## The task
Select from the data all lines with the word "const".

Extracted data entries
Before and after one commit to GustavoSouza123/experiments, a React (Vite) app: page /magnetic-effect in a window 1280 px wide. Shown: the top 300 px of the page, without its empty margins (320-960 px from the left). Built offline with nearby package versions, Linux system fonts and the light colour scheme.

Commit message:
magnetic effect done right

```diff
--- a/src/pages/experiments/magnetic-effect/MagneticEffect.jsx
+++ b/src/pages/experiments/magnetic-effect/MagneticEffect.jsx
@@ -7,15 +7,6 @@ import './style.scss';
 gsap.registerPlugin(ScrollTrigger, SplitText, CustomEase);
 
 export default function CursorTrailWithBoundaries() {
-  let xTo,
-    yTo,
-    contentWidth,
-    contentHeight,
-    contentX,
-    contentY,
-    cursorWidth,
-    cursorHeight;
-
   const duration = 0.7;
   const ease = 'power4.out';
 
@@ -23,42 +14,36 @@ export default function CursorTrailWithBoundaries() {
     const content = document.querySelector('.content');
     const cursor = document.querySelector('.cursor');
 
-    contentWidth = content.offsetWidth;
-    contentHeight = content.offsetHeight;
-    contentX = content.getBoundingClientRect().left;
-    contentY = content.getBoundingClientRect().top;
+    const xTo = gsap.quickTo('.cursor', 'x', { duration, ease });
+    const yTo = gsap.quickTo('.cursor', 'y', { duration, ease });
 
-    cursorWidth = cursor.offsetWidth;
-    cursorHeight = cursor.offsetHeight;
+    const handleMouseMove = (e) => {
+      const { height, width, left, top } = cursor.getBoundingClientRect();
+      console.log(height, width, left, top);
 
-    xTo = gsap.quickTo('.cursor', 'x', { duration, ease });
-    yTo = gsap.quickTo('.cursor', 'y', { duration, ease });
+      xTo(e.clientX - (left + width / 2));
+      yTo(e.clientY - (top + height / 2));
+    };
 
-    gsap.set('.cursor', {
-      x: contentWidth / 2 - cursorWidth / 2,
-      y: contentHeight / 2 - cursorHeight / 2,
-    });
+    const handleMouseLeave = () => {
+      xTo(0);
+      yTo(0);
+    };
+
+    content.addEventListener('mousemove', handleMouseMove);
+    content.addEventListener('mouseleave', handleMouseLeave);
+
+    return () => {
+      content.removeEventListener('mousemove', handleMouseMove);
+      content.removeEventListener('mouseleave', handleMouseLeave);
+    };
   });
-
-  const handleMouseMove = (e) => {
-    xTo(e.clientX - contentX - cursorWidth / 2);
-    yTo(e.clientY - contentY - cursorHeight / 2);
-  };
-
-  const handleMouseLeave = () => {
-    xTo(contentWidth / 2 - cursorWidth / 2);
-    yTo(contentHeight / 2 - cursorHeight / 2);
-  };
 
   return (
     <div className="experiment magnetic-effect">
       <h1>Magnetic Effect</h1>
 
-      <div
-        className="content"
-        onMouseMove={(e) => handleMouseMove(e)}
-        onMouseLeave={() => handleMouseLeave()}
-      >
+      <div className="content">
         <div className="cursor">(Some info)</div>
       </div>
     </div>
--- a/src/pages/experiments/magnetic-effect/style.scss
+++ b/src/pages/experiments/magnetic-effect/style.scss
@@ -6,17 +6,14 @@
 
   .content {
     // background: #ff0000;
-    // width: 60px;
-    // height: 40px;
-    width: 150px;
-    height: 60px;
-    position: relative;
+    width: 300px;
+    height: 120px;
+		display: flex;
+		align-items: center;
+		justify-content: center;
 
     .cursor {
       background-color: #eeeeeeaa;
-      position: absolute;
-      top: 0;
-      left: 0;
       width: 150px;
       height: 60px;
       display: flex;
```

## Solved exercise
   const duration = 0.7;
   const ease = 'power4.out';
     const content = document.querySelector('.content');
     const cursor = document.querySelector('.cursor');
+    const xTo = gsap.quickTo('.cursor', 'x', { duration, ease });
+    const yTo = gsap.quickTo('.cursor', 'y', { duration, ease });
+    const handleMouseMove = (e) => {
+      const { height, width, left, top } = cursor.getBoundingClientRect();
+    const handleMouseLeave = () => {
-  const handleMouseMove = (e) => {
-  const handleMouseLeave = () => {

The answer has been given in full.